) were the first to provide a detailed acoustic description of the variety of Galician used by neofalantes and also to examine potential differences in their perception of Galician with respect to other bilingual groups. Neofalantes in this study were early bilinguals who changed from being dominant in Spanish to speaking Galician almost exclusively in adolescence for ideological, political or socio-cultural reasons. A series of studies examined three variables which differ in Galician and Spanish: Galician mid-vowel contrasts /ε e/ and /ɔ o/, which are not contrastive in Spanish; the Galician contrast sibilant fricative contrast /s ʃ/, where Spanish only has /s/; and the reduction of word-final vowels, a Galician-specific feature. Neofalantes were compared to two early bilingual groups of Galician-dominant and Spanish-dominant speakers. For vowels, the perception tasks revealed that neofalantes’ performance on a mid-vowel identification task was not different from that of Spanish-dominants and was poorer than that of Galician-dominant listeners. For the fricative contrast, though the three groups had a categorical contrast between the two sibilants, Galician-dominants had an earlier boundary than both neofalantes and Spanish-dominant groups. In production, neofalantes also patterned with Spanish-dominant speakers in their realisation of mid vowels, neutralising the contrast, and sibilant fricatives, producing a smaller contrast than that of Galician-dominants. However, they patterned with Galician-dominants in the production of reduced final vowels, exhibiting a hybrid variety made up of a combination of traditional Galician and Spanish features.
What is yet to be established is whether Galician listeners can identify the neofalantes’ accent as a distinctive variety in the community, i.e., whether a particular set of linguistic features have become associated with the label. Agha
(2003, p. 231
) proposed the term ‘enregisterment’ to describe the “processes through which a linguistic repertoire becomes differentiable within a language as a socially recognized register of forms” (see also Silverstein 2003
). Since then, this term has been also used to describe the emergence of new accents. For example, Johnstone et al.
) and Johnstone and Kiesling
) investigated how a set of linguistic features which were not noticed by listeners at first, became linked to socio-economic class, then associated with a region and ‘enregistered’ as a dialect called ‘Pittsburghese’, spoken in the United States. In this case, the linguistic features associated with ‘Pittsburghese’ were highly enregistered, as they were overtly linked to specific sociolinguistic spaces and discussed in metalinguistic commentary. Although Tomé Lourido and Evans

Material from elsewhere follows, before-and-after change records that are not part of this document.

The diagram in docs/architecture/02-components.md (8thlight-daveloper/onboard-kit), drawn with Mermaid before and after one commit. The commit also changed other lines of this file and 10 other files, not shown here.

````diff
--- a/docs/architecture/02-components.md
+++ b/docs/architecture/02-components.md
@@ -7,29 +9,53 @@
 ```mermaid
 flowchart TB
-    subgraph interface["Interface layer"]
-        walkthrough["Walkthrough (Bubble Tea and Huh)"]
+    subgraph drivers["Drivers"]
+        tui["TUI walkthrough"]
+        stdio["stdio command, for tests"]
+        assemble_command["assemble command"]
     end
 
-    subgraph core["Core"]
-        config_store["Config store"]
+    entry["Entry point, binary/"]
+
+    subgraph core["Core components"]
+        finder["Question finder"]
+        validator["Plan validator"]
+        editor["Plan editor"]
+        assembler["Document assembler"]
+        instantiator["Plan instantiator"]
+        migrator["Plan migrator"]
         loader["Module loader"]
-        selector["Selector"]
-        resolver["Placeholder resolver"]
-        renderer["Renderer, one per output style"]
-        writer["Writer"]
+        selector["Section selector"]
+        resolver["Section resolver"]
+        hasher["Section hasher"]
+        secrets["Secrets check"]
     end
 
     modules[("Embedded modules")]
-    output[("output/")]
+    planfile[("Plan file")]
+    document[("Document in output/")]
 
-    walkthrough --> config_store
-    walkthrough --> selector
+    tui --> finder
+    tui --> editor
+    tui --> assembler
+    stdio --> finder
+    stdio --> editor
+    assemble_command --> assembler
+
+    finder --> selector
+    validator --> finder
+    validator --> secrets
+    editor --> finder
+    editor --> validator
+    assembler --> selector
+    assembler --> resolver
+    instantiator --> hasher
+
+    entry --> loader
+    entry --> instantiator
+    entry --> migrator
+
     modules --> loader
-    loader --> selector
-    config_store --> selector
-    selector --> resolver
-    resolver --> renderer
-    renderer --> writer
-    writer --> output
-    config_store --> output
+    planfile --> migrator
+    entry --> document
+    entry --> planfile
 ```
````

) found no evidence that neofalantes produced phonetic features which were distinctively different from those of Galician- and Spanish- dominant bilinguals, it is possible that listeners in the community use other features not measured in that study to identify the neofalantes variety. The current study sets out to investigate this question using an accent identification task.